Exercise goal: The number of lines below that contain the word "shown" is all that the answer should hold.

**********

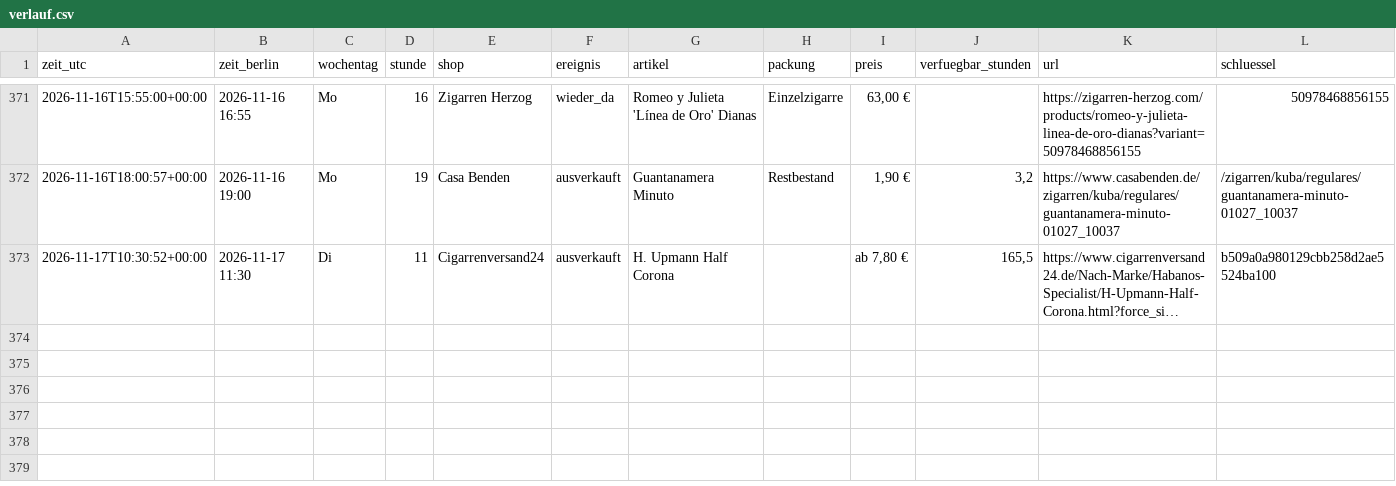
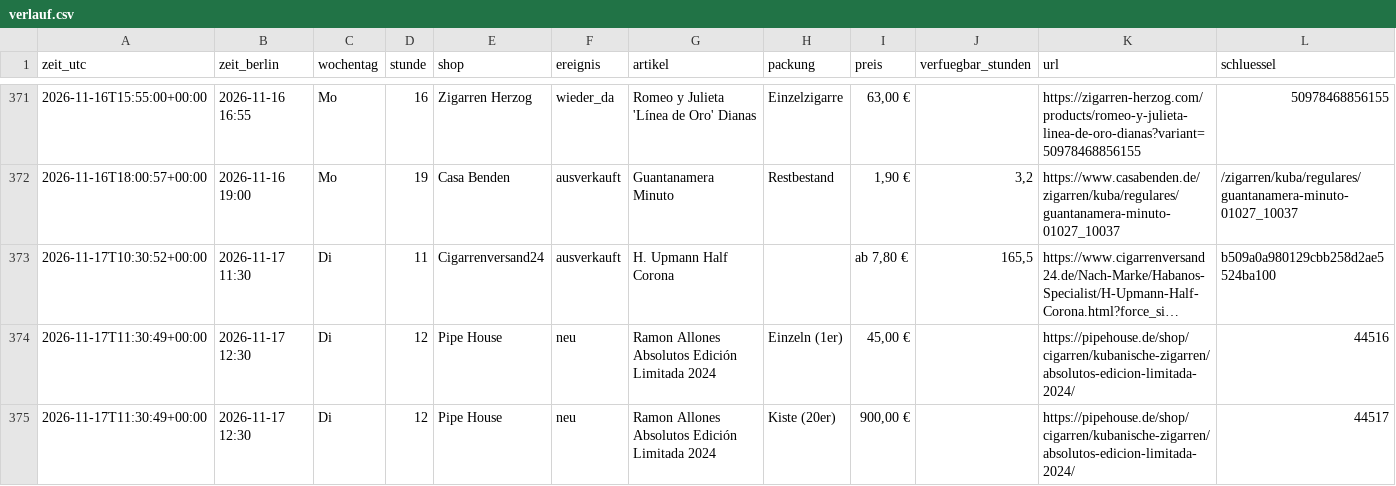
Before and after one commit to linusmw/habanos-waechter, a CSV file: verlauf.csv, drawn as a sheet; only a part is shown, gaps mark what is left out; long unchanged cells end in …; the diff names each change by its address in the sheet, - before the commit and + after, or states it on an @@ line.

```diff
--- a/verlauf.csv
+++ b/verlauf.csv
+row 374: 2026-11-17T11:30:49+00:00 | 2026-11-17 12:30 | Di | 12 | Pipe House | neu | Ramon Allones Absolutos Edición Limitada 2024 | Einzeln (1er) | 45,00 € |  | https://pipehouse.de/shop/cigarren/kubanische-zigarren/absolutos-edicion-limitada-2024/ | 44516
+row 375: 2026-11-17T11:30:49+00:00 | 2026-11-17 12:30 | Di | 12 | Pipe House | neu | Ramon Allones Absolutos Edición Limitada 2024 | Kiste (20er) | 900,00 € |  | https://pipehouse.de/shop/cigarren/kubanische-zigarren/absolutos-edicion-limitada-2024/ | 44517
```
Also changed, not shown: 2 other files.
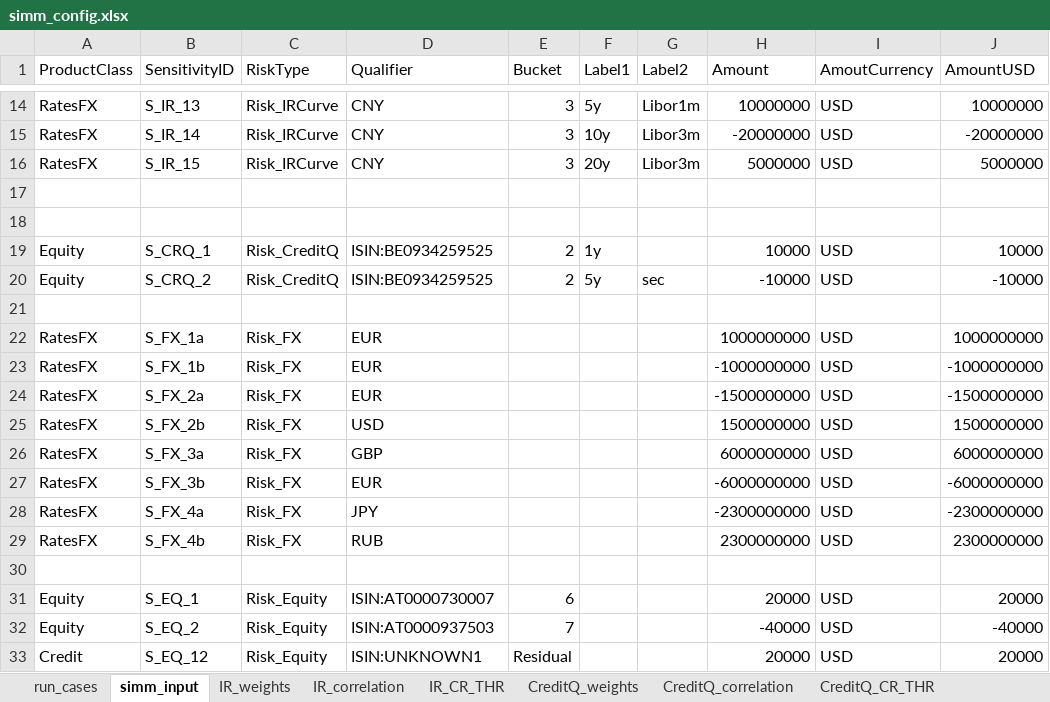
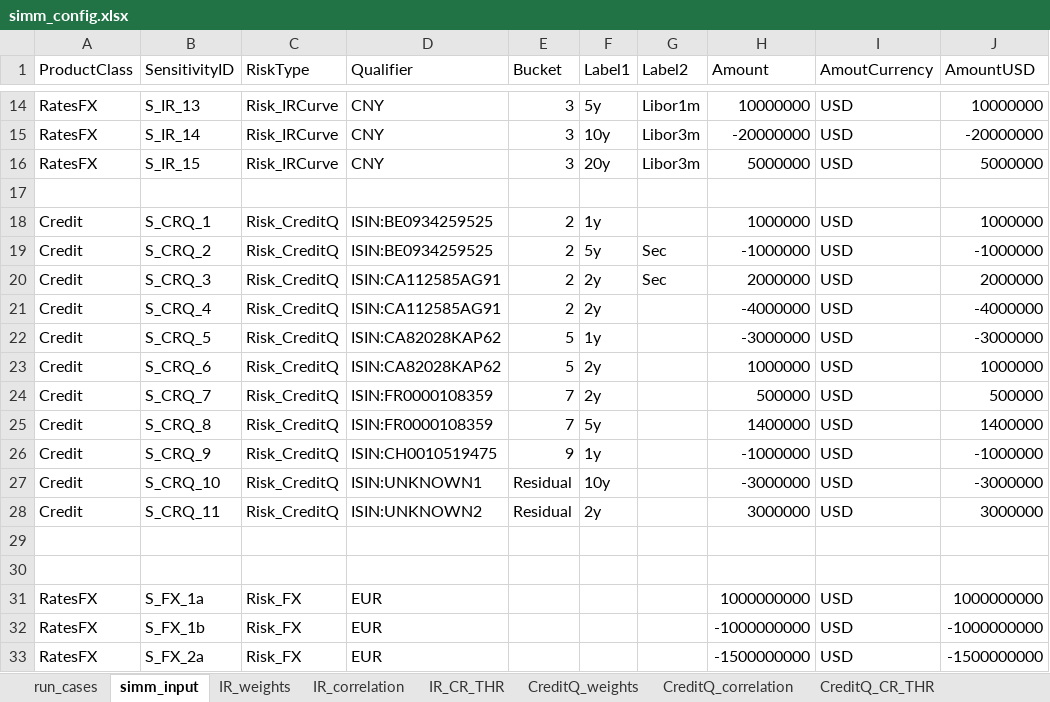
Before and after one commit to ivanshuer/SIMM, an Excel workbook: simm_config.xlsx, sheet simm_input, drawn as a sheet; only a part is shown, gaps mark what is left out; the shorter side is filled out with more unchanged rows; values as stored, in another font and other column widths than the file's, no borders; removed rows and columns are numbered as before the commit, all else as after; the diff names each change by its address in the sheet, - before the commit and + after, or states it on an @@ line.

Commit message:
First draft for creditQ. Haven't solved the sec problem. C63

```diff
--- a/simm_config.xlsx (sheet simm_input)
+++ b/simm_config.xlsx (sheet simm_input)
+row 18: Credit | S_CRQ_1 | Risk_CreditQ | ISIN:BE0934259525 | 2 | 1y |  | 1000000 | USD | 1000000
+row 19: Credit | S_CRQ_2 | Risk_CreditQ | ISIN:BE0934259525 | 2 | 5y | Sec | -1000000 | USD | -1000000
+row 20: Credit | S_CRQ_3 | Risk_CreditQ | ISIN:CA112585AG91 | 2 | 2y | Sec | 2000000 | USD | 2000000
+row 21: Credit | S_CRQ_4 | Risk_CreditQ | ISIN:CA112585AG91 | 2 | 2y |  | -4000000 | USD | -4000000
+row 22: Credit | S_CRQ_5 | Risk_CreditQ | ISIN:CA82028KAP62 | 5 | 1y |  | -3000000 | USD | -3000000
+row 23: Credit | S_CRQ_6 | Risk_CreditQ | ISIN:CA82028KAP62 | 5 | 2y |  | 1000000 | USD | 1000000
+row 24: Credit | S_CRQ_7 | Risk_CreditQ | ISIN:FR0000108359 | 7 | 2y |  | 500000 | USD | 500000
+row 25: Credit | S_CRQ_8 | Risk_CreditQ | ISIN:FR0000108359 | 7 | 5y |  | 1400000 | USD | 1400000
+row 26: Credit | S_CRQ_9 | Risk_CreditQ | ISIN:CH0010519475 | 9 | 1y |  | -1000000 | USD | -1000000
+row 27: Credit | S_CRQ_10 | Risk_CreditQ | ISIN:UNKNOWN1 | Residual | 10y |  | -3000000 | USD | -3000000
+row 28: Credit | S_CRQ_11 | Risk_CreditQ | ISIN:UNKNOWN2 | Residual | 2y |  | 3000000 | USD | 3000000
-row 19: Equity | S_CRQ_1 | Risk_CreditQ | ISIN:BE0934259525 | 2 | 1y |  | 10000 | USD | 10000
-row 20: Equity | S_CRQ_2 | Risk_CreditQ | ISIN:BE0934259525 | 2 | 5y | sec | -10000 | USD | -10000
```
Also changed, not shown: sheet run_cases, sheet CreditQ_weights, sheet CreditQ_CR_THR, 3 other files.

**********

Your solution: 4